On Mar 14, 2006, at 3:03 PM, Pavel Smerk wrote:

> Hi, I'm new to this language and as I'm Perl user, some things  
> seems strange to me:
>
> = %w{a b} produces ['a', 'b']. Is there some similarily easy way  
> for {'a' => 'b'}? Or, can I transform an array to some "list"? I  
> can use Hash['a', 'b'], but not Hash[%w{...}], because I cannot  
> generate a list, only an array.

You are looking for the "splat" operator:

 >> Hash[*%w{a b}]
=> {"a"=>"b"}

> = how can I do 'perlish' a[1] <=> b[1] || a[2] <=> b[2] if I want  
> compare a and b accordind to some my own rules, i.e. if a[1] == b 
> [2], "return" a[2] <=> b[2]? In Ruby this is not possible, because  
> 0 is true.

We use sort_by() for that:

 >> %w{one two three}.sort_by { |str| [-str.length, str] }
=> ["three", "one", "two"]

> = can I somehow make ruby produce warnings on 1 == '1' (number ==  
> string) like comparisons?
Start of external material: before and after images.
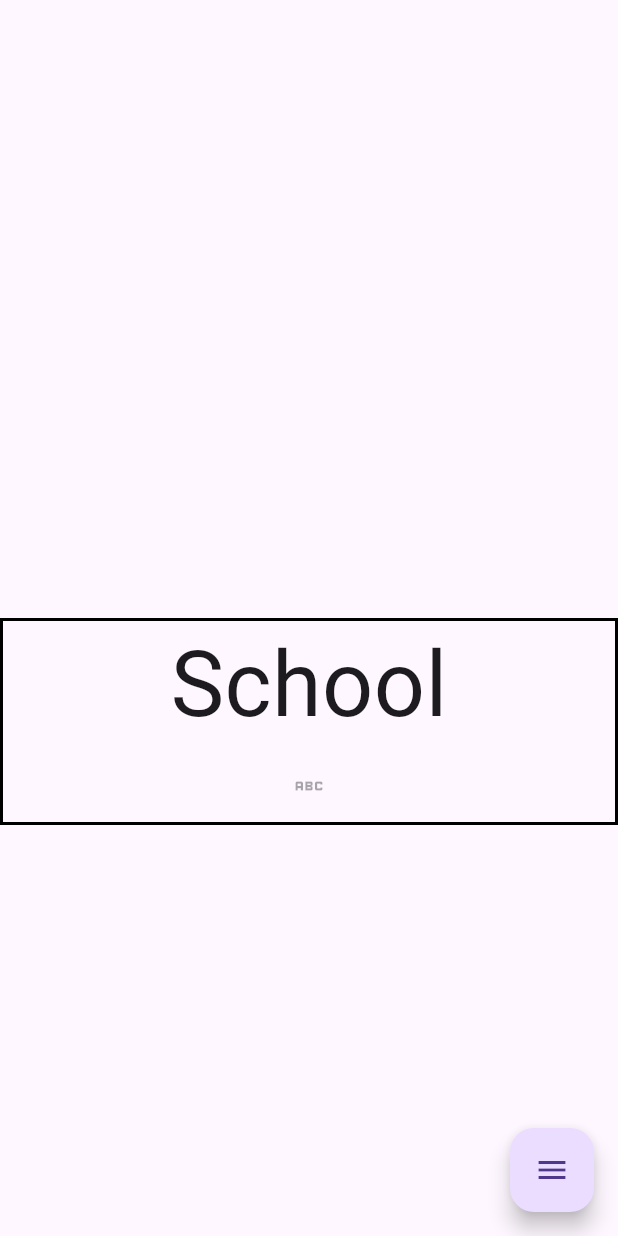
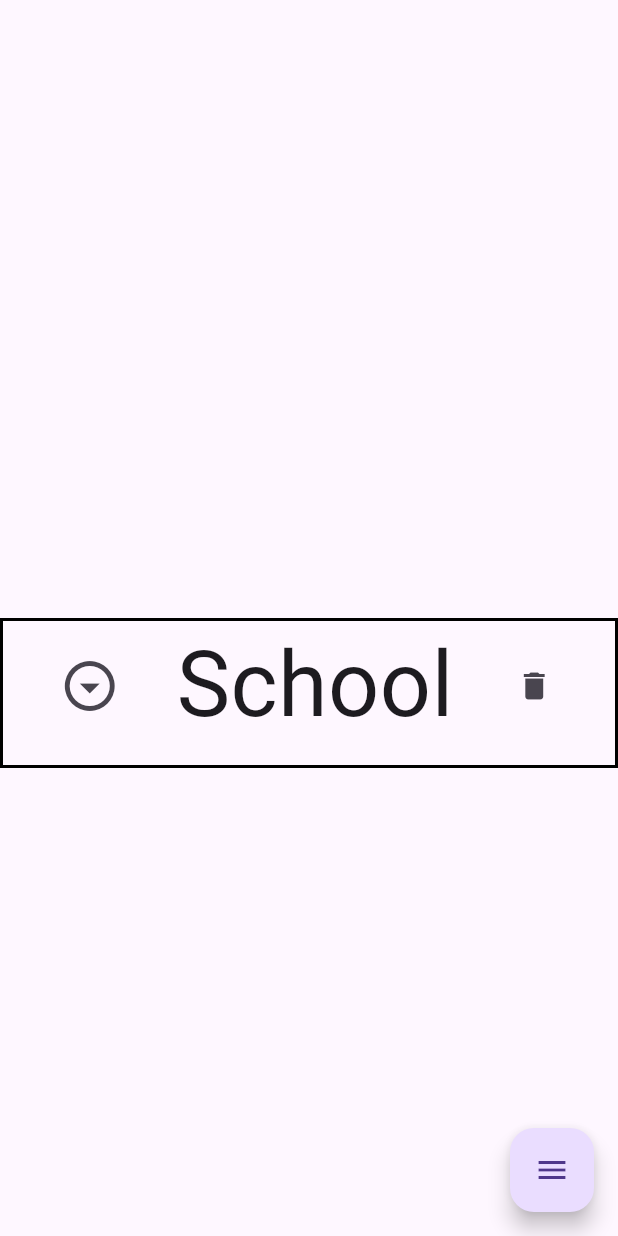
Before and after one commit to Innercord829/alarmapp, a Flutter app: the screen it shows after launch, after a tap on the "delete" icon, on a phone screen of 412 x 824 dp. Run offline on Flutter 3.47's test engine with Material 3 defaults, Android fonts, the phone set to English and light mode, and no system bars; drawn by our look-alikes of flutter_expandable_fab; missing offline and left inert: alarm, mdi; statements that could not run were skipped.

Commit message:
Created Folder Functionality
Created the display and opening of a folder. Alarms can be added to the folder and will be deleted correctly, including the repeat alarms that are set. Next will be creating a new folder and filtering

```diff
--- a/lib/main.dart
+++ b/lib/main.dart
@@ -33,8 +33,12 @@ class _MainAppState extends State<MainApp> {
   Map<String, dynamic>? alarmSettingsToSavePreChange = {};
   String? selectedFolder;
 
+  double alarmContainerHeight = 120;
+
   List<Map<String, dynamic>> _alarms = [];
   List<Map<String, dynamic>> _folders = [];
+  List<bool> foldersOpen = List.filled(2, false);
+
   List<bool> repeatAlarm = List.filled(7, false);
 
   Future<void> ensureJsonFileIsValid() async {
@@ -74,37 +78,91 @@ class _MainAppState extends State<MainApp> {
     });
   }
 
-  Future<void> deleteAlarmById(int alarmId) async {
+  Future<void> deleteAlarmById(int alarmId, String? folderName) async {
+    try {
       final directory = await getApplicationDocumentsDirectory();
       final localFile = File('${directory.path}/data.json');
 
+      if (!await localFile.exists()) {
+        print("Data file not found.");
+        return;
+      }
+
+      // Read the JSON data
       String jsonString = await localFile.readAsString();
       Map<String, dynamic> jsonData = jsonDecode(jsonString);
 
-    List<dynamic> alarms = jsonData['alarms'];
       List<int> repeatAlarmIds = [];
 
+      // If folderName is provided, delete from the folder
+      if (folderName != null) {
+        for (var folder in jsonData['folders']) {
+          if (folder['folderName'] == folderName) {
+            List<dynamic> alarms = folder['alarms'];
+
             for (var alarm in alarms) {
-      List<dynamic> repeatAlarms = alarm['repeatAlarmIds'];
-
+              if (alarm['settings']["id"] == alarmId) {
+                // Collect repeat alarms to cancel
+                List<dynamic> repeatAlarms = alarm['repeatAlarmIds'] ?? [];
                 for (var repeatAlarm in repeatAlarms) {
                   repeatAlarmIds.add(repeatAlarm['id']);
                 }
               }
+            }
 
+            // Remove the alarm
+            alarms.removeWhere((alarm) => alarm['settings']["id"] == alarmId);
+            print("Alarm with ID $alarmId removed from folder '$folderName'.");
+          }
+        }
+      } else {
+        // Delete from the main 'alarms' list if no folderName is provided
+        List<dynamic> alarms = jsonData['alarms'];
+
+        for (var alarm in alarms) {
+          if (alarm['settings']["id"] == alarmId) {
+            // Collect repeat alarms to cancel
+            List<dynamic> repeatAlarms = alarm['repeatAlarmIds'] ?? [];
+            for (var repeatAlarm in repeatAlarms) {
+              repeatAlarmIds.add(repeatAlarm['id']);
+            }
+          }
+        }
+
+        // Remove the alarm from the main alarms list
+        alarms.removeWhere((alarm) => alarm['settings']["id"] == alarmId);
+        print("Alarm with ID $alarmId removed from main alarms.");
+      }
+
+      // Cancel repeat alarms
       for (var id in repeatAlarmIds) {
         cancelAlarmById(id);
+        print("Repeat alarm with ID $id cancelled.");
       }
 
-    // Remove the alarm with the given ID
-    alarms.removeWhere((alarm) => alarm['settings']["id"] == alarmId);
+      cancelAlarmById(alarmId);
+      print("Primary alarm with ID $alarmId cancelled.");
 
+      // Update state and UI
       setState(() {
+        if (folderName != null) {
+          var folder = _folders.firstWhere((f) => f["folderName"] == folderName,
+              orElse: () => {});
+          if (folder.isNotEmpty) {
+            folder['alarms']
+                .removeWhere((alarm) => alarm["settings"]["id"] == alarmId);
+          }
+        } else {
           _alarms.removeWhere((alarm) => alarm["settings"]["id"] == alarmId);
+        }
       });
-    cancelAlarmById(alarmId);
 
+      // Write back to the JSON file
       await localFile.writeAsString(jsonEncode(jsonData), flush: true);
+      print("JSON updated successfully.");
+    } catch (e) {
+      print("Error deleting alarm: $e");
+    }
   }
 
   Future<void> setRepeats(var alarmSettings) async {
@@ -189,6 +247,9 @@ class _MainAppState extends State<MainApp> {
       if (folder["folderName"] == collection) {
         // Add new alarm to the folder's alarms
         folder["alarms"].add(newItem);
+        setState(() {
+          _folders = List<Map<String, dynamic>>.from(jsonData["folders"]);
+        });
         folderFound = true;
         break;
       }
@@ -197,6 +258,7 @@ class _MainAppState extends State<MainApp> {
     // If the folder was not found, print an error message (or handle appropriately)
     if (!folderFound) {
       print("Folder '$collection' not found.");
+      jsonData["alarms"].add(newItem);
       setState(() {
         _alarms.add(newItem);
       });
@@ -218,6 +280,7 @@ class _MainAppState extends State<MainApp> {
     }
   }
 
+  //Testing Function
   void cancelAlarms() async {
     print("alarms canceled");
     // deleteAlarmById(52);
@@ -244,6 +307,7 @@ class _MainAppState extends State<MainApp> {
     return List<Map>.from(jsonData[document]);
   }
 
+  //Example of filtering
   Future<List<Map>> findAlarmsById(int alarmId) async {
     List<Map> alarms = await readJsonFile("alarms");
 
@@ -260,6 +324,7 @@ class _MainAppState extends State<MainApp> {
     // TODO: implement initState
     ensureJsonFileIsValid();
     loadData();
+
     super.initState();
   }
 
@@ -529,6 +594,7 @@ class _MainAppState extends State<MainApp> {
                                                   alarmSettingsToSavePreChange,
                                                   repeatIds);
                                             }
+                                            selectedFolder = null;
                                             Navigator.pop(context);
                                           },
                                           child: Text("Confirm"))
@@ -545,9 +611,10 @@ class _MainAppState extends State<MainApp> {
               ),
             ],
           ),
-          //Alarms
+
           body: Column(
             children: [
+              //Alarms
               SizedBox(
                 height: height / 2,
                 child: ListView.builder(
@@ -558,23 +625,23 @@ class _MainAppState extends State<MainApp> {
                       // Convert string back to datetime object to get hour/minute values
                       DateTime datetime =
                           DateTime.parse(alarmData["settings"]["dateTime"]);
-                      // if (datetime.hour > 12) {
-                      //   timeOfDay = "pm";
-                      //   hourValue = datetime.hour - 12;
-                      // } else {
-                      //   timeOfDay = "am";
-                      //   hourValue = datetime.hour;
-                      // }
+                      if (datetime.hour > 12) {
+                        timeOfDay = "pm";
+                        hourValue = datetime.hour - 12;
+                      } else {
+                        timeOfDay = "am";
+                        hourValue = datetime.hour;
+                      }
                       return Container(
+                        height: alarmContainerHeight,
                         decoration: BoxDecoration(
                             border: Border.all(color: Colors.black, width: 2)),
                         child: Column(
                           children: [
-                            // Text("Test"),
                             Row(
                               children: [
                                 IconButton(
-                                    onPressed: () => deleteAlarmById(id),
+                                    onPressed: () => deleteAlarmById(id, null),
                                     icon: Icon(Icons.delete)),
                                 Text(
                                     style: TextStyle(fontSize: 60),
@@ -594,7 +661,6 @@ class _MainAppState extends State<MainApp> {
                       );
                     }),
               ),
-              //Alarms that arent in folder
 
               //Folders
               SizedBox(
@@ -603,35 +669,94 @@ class _MainAppState extends State<MainApp> {
                   itemCount: _folders.length,
                   itemBuilder: (context, index) {
                     var folder = _folders[index];
-                      var alarmSettings = folder['settings'];
-                      // print(alarmSettings["id"]);
+                    var alarms = folder["alarms"];
+                    return Container(
+                      height: foldersOpen[index]
+                          ? 100 + (alarmContainerHeight * 2)
+                          : 100,
+                      decoration: BoxDecoration(border: Border.all(width: 2)),
+                      child: Column(
+                        children: [
+                          Row(
+                            mainAxisAlignment: MainAxisAlignment.spaceEvenly,
+                            children: [
+                              IconButton(
+                                  onPressed: () {
+                                    setState(() {
+                                      foldersOpen[index] =
+                                          !foldersOpen[index];
+                                    });
+                                  },
+                                  icon: foldersOpen[index] ? Icon(Icons.arrow_drop_down_circle_rounded) : Icon(Icons.arrow_drop_down_circle_outlined), iconSize: 40,),
+                              Text(
+                                folder["folderName"],
+                                style: TextStyle(fontSize: 60),
+                              ),
+                              IconButton(
+                                  onPressed: () => print("buttonPress"),
+                                  icon: Icon(Icons.delete)),
+                            ],
+                          ),
+                          //Buttons within the folder
+                          Visibility(
+                            visible: foldersOpen[index],
+                            child: SizedBox(
+                              height: alarmContainerHeight * 2,
+                              child: ListView.builder(
+                                shrinkWrap: true,
+                                itemCount: alarms.length,
+                                itemBuilder: (context, alarmIndex) {
+                                  var alarmData = alarms[alarmIndex];
+                                  int id = alarmData["settings"]["id"];
+                                  DateTime datetime = DateTime.parse(
+                                      alarmData["settings"]["dateTime"]);
 
-                      //Convert string back to datetime object to get hour/minute values
-                      DateTime datetime = new DateTime.now();
-                      // DateTime.parse(alarmInFolder["datetime"]);
-                      if (datetime.hour > 12) {
-                        timeOfDay = "pm";
-                        hourValue = datetime.hour - 12;
-                      } else {
-                        timeOfDay = "am";
-                        hourValue = datetime.hour;
-                      }
+                                  String timeOfDay =
+                                      datetime.hour >= 12 ? "pm" : "am";
+                                  int hourValue = datetime.hour > 12
+                                      ? datetime.hour - 12
+                                      : datetime.hour;
+
                                   return Container(
                                     decoration: BoxDecoration(
-                            border: Border.all(color: Colors.black, width: 2)),
+                                        border: Border.all(
+                                            color: Colors.black, width: 2)),
                                     child: Column(
                                       children: [
+                                        Row(
+                                          children: [
+                                            IconButton(
+                                              onPressed: () {
+                                                deleteAlarmById(
+                                                    id, folder["folderName"]);
+                                              },
+                                              icon: Icon(Icons.delete),
+                                            ),
                                             Text(
+                                              "$hourValue:${datetime.minute} $timeOfDay",
                                               style: TextStyle(fontSize: 60),
-                                folder["folderName"]),
-                            IconButton(
-                              icon: Icon(Icons.abc),
-                              onPressed: null,
+                                            ),
+                                          ],
+                                        ),
+                                        Row(
+                                          children: [
+                                            Text("$datetime"),
+                                            Spacer(),
+                                            Text("$id"),
+                                          ],
                                         ),
                                       ],
                                     ),
                                   );
-                    }),
+                                },
+                              ),
+                            ),
+                          ),
+                        ],
+                      ),
+                    );
+                  },
+                ),
               )
             ],
           ),
```
Also changed, not shown: assets/data.json (+27 -2 lines). Lines whose indentation alone changed are shown as unchanged.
In Perl true, in Ruby false. Many my  
> mistakes are of this kind and as these values seems same on  
> output. ;-)

Hmm, you could redefine ==(), but you don't want to do that, trust  
me.  ;)  The transition phase will pass in time...

> = why I can use {|...| ...} as argument for map, each etc., but I  
> cannot write foo = {|...| ...}, though I can write bar = [...] or  
> bar = {...}?

You can use lambda() for this:

proc_object = lambda { |...| ... }

James Edward Gray II